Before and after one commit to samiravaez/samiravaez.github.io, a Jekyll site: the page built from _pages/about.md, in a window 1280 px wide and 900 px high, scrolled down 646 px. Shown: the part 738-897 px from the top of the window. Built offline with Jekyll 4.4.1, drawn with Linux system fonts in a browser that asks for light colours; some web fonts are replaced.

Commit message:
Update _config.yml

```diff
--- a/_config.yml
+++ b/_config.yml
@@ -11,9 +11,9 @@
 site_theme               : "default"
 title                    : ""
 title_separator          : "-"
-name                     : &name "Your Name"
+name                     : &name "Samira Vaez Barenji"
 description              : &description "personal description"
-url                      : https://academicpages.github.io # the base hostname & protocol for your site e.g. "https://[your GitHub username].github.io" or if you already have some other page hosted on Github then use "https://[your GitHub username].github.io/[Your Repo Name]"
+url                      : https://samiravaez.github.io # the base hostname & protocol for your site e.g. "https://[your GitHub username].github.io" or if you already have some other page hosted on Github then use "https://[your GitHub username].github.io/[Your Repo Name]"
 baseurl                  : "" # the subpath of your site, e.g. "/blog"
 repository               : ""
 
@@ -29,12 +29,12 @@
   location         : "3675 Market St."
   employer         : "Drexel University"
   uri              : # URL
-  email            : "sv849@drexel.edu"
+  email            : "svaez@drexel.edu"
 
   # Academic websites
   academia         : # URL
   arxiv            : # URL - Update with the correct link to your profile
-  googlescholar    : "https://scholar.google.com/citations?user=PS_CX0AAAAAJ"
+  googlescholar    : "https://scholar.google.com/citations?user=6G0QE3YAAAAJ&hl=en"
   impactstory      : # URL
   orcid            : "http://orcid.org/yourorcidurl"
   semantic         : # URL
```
========================================
**What the task requires**: Please give the number of lines above that hold the word "hostname", and only that number.

**Output for this task**: 2